Word for word, write out all of the entries that follow.

Before-and-after change records:
--*--
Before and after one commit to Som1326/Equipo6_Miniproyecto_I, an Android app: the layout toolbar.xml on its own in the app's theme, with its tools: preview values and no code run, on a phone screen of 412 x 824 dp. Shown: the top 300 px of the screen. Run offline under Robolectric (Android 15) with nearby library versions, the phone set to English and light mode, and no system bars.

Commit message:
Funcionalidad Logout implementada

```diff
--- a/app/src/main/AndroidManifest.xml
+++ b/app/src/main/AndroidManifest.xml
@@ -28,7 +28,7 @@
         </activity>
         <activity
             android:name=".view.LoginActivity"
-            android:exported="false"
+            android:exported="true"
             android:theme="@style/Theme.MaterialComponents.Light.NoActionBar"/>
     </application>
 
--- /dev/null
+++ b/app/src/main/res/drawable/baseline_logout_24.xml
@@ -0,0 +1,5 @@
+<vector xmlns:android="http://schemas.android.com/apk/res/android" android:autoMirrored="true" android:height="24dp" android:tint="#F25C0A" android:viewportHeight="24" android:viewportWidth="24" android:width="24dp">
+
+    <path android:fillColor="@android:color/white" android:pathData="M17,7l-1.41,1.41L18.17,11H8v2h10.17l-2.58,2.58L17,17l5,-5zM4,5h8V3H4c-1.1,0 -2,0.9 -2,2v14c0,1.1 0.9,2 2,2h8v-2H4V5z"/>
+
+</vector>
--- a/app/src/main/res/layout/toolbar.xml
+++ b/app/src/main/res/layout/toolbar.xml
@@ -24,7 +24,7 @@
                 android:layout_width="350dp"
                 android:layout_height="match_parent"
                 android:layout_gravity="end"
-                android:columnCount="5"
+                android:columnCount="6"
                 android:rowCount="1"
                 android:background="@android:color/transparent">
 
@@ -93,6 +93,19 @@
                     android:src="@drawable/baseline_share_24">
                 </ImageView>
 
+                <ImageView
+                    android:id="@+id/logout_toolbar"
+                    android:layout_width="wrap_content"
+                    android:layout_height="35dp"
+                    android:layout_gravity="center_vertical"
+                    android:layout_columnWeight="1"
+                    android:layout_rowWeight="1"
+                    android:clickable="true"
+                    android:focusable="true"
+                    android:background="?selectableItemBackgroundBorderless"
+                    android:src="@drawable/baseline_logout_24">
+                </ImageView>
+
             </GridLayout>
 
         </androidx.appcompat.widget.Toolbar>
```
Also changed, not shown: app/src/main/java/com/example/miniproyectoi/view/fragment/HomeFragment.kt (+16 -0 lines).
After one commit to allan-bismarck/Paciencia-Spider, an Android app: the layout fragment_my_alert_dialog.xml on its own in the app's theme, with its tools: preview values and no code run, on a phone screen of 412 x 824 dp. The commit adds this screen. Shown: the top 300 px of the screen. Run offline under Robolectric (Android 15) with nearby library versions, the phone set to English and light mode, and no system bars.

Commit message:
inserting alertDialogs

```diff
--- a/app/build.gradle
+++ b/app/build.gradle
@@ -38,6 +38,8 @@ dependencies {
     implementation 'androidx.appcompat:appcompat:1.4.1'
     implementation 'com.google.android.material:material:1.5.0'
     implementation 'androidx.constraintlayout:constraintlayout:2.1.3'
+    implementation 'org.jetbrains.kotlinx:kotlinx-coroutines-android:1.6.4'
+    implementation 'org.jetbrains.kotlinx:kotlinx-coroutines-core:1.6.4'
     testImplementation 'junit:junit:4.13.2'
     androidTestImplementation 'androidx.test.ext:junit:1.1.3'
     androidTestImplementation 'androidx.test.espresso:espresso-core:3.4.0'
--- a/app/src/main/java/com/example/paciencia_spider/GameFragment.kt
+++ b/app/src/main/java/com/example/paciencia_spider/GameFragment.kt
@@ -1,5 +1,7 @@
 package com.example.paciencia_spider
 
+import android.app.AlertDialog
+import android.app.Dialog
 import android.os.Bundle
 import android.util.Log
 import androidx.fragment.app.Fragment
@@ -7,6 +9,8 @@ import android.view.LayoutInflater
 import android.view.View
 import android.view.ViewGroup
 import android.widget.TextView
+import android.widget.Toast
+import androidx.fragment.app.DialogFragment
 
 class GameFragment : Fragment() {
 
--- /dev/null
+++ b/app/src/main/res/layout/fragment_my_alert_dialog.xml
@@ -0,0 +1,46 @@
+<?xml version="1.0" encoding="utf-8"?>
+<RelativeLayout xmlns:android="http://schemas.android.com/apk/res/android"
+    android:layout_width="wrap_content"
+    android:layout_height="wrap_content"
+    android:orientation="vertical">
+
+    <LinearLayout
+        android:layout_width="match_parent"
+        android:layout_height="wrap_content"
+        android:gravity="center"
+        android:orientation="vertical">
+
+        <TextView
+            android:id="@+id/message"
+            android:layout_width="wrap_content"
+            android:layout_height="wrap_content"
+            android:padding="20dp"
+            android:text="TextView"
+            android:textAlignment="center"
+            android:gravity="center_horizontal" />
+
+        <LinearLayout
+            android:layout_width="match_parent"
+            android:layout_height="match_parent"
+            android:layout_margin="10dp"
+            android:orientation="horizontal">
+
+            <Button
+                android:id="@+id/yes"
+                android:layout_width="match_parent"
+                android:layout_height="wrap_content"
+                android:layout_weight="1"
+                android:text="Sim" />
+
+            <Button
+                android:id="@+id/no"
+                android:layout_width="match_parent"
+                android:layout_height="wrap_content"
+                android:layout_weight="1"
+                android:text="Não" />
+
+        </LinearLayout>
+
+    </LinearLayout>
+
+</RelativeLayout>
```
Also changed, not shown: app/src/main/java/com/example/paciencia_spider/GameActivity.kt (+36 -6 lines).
--*--
▶ _Result for this task_
Before and after one commit to Som1326/Equipo6_Miniproyecto_I, an Android app: the layout toolbar.xml on its own in the app's theme, with its tools: preview values and no code run, on a phone screen of 412 x 824 dp. Shown: the top 300 px of the screen. Run offline under Robolectric (Android 15) with nearby library versions, the phone set to English and light mode, and no system bars.

Commit message:
Funcionalidad Logout implementada

```diff
--- a/app/src/main/AndroidManifest.xml
+++ b/app/src/main/AndroidManifest.xml
@@ -28,7 +28,7 @@
         </activity>
         <activity
             android:name=".view.LoginActivity"
-            android:exported="false"
+            android:exported="true"
             android:theme="@style/Theme.MaterialComponents.Light.NoActionBar"/>
     </application>
 
--- /dev/null
+++ b/app/src/main/res/drawable/baseline_logout_24.xml
@@ -0,0 +1,5 @@
+<vector xmlns:android="http://schemas.android.com/apk/res/android" android:autoMirrored="true" android:height="24dp" android:tint="#F25C0A" android:viewportHeight="24" android:viewportWidth="24" android:width="24dp">
+
+    <path android:fillColor="@android:color/white" android:pathData="M17,7l-1.41,1.41L18.17,11H8v2h10.17l-2.58,2.58L17,17l5,-5zM4,5h8V3H4c-1.1,0 -2,0.9 -2,2v14c0,1.1 0.9,2 2,2h8v-2H4V5z"/>
+
+</vector>
--- a/app/src/main/res/layout/toolbar.xml
+++ b/app/src/main/res/layout/toolbar.xml
@@ -24,7 +24,7 @@
                 android:layout_width="350dp"
                 android:layout_height="match_parent"
                 android:layout_gravity="end"
-                android:columnCount="5"
+                android:columnCount="6"
                 android:rowCount="1"
                 android:background="@android:color/transparent">
 
@@ -93,6 +93,19 @@
                     android:src="@drawable/baseline_share_24">
                 </ImageView>
 
+                <ImageView
+                    android:id="@+id/logout_toolbar"
+                    android:layout_width="wrap_content"
+                    android:layout_height="35dp"
+                    android:layout_gravity="center_vertical"
+                    android:layout_columnWeight="1"
+                    android:layout_rowWeight="1"
+                    android:clickable="true"
+                    android:focusable="true"
+                    android:background="?selectableItemBackgroundBorderless"
+                    android:src="@drawable/baseline_logout_24">
+                </ImageView>
+
             </GridLayout>
 
         </androidx.appcompat.widget.Toolbar>
```
Also changed, not shown: app/src/main/java/com/example/miniproyectoi/view/fragment/HomeFragment.kt (+16 -0 lines).
After one commit to allan-bismarck/Paciencia-Spider, an Android app: the layout fragment_my_alert_dialog.xml on its own in the app's theme, with its tools: preview values and no code run, on a phone screen of 412 x 824 dp. The commit adds this screen. Shown: the top 300 px of the screen. Run offline under Robolectric (Android 15) with nearby library versions, the phone set to English and light mode, and no system bars.

Commit message:
inserting alertDialogs

```diff
--- a/app/build.gradle
+++ b/app/build.gradle
@@ -38,6 +38,8 @@ dependencies {
     implementation 'androidx.appcompat:appcompat:1.4.1'
     implementation 'com.google.android.material:material:1.5.0'
     implementation 'androidx.constraintlayout:constraintlayout:2.1.3'
+    implementation 'org.jetbrains.kotlinx:kotlinx-coroutines-android:1.6.4'
+    implementation 'org.jetbrains.kotlinx:kotlinx-coroutines-core:1.6.4'
     testImplementation 'junit:junit:4.13.2'
     androidTestImplementation 'androidx.test.ext:junit:1.1.3'
     androidTestImplementation 'androidx.test.espresso:espresso-core:3.4.0'
--- a/app/src/main/java/com/example/paciencia_spider/GameFragment.kt
+++ b/app/src/main/java/com/example/paciencia_spider/GameFragment.kt
@@ -1,5 +1,7 @@
 package com.example.paciencia_spider
 
+import android.app.AlertDialog
+import android.app.Dialog
 import android.os.Bundle
 import android.util.Log
 import androidx.fragment.app.Fragment
@@ -7,6 +9,8 @@ import android.view.LayoutInflater
 import android.view.View
 import android.view.ViewGroup
 import android.widget.TextView
+import android.widget.Toast
+import androidx.fragment.app.DialogFragment
 
 class GameFragment : Fragment() {
 
--- /dev/null
+++ b/app/src/main/res/layout/fragment_my_alert_dialog.xml
@@ -0,0 +1,46 @@
+<?xml version="1.0" encoding="utf-8"?>
+<RelativeLayout xmlns:android="http://schemas.android.com/apk/res/android"
+    android:layout_width="wrap_content"
+    android:layout_height="wrap_content"
+    android:orientation="vertical">
+
+    <LinearLayout
+        android:layout_width="match_parent"
+        android:layout_height="wrap_content"
+        android:gravity="center"
+        android:orientation="vertical">
+
+        <TextView
+            android:id="@+id/message"
+            android:layout_width="wrap_content"
+            android:layout_height="wrap_content"
+            android:padding="20dp"
+            android:text="TextView"
+            android:textAlignment="center"
+            android:gravity="center_horizontal" />
+
+        <LinearLayout
+            android:layout_width="match_parent"
+            android:layout_height="match_parent"
+            android:layout_margin="10dp"
+            android:orientation="horizontal">
+
+            <Button
+                android:id="@+id/yes"
+                android:layout_width="match_parent"
+                android:layout_height="wrap_content"
+                android:layout_weight="1"
+                android:text="Sim" />
+
+            <Button
+                android:id="@+id/no"
+                android:layout_width="match_parent"
+                android:layout_height="wrap_content"
+                android:layout_weight="1"
+                android:text="Não" />
+
+        </LinearLayout>
+
+    </LinearLayout>
+
+</RelativeLayout>
```
Also changed, not shown: app/src/main/java/com/example/paciencia_spider/GameActivity.kt (+36 -6 lines).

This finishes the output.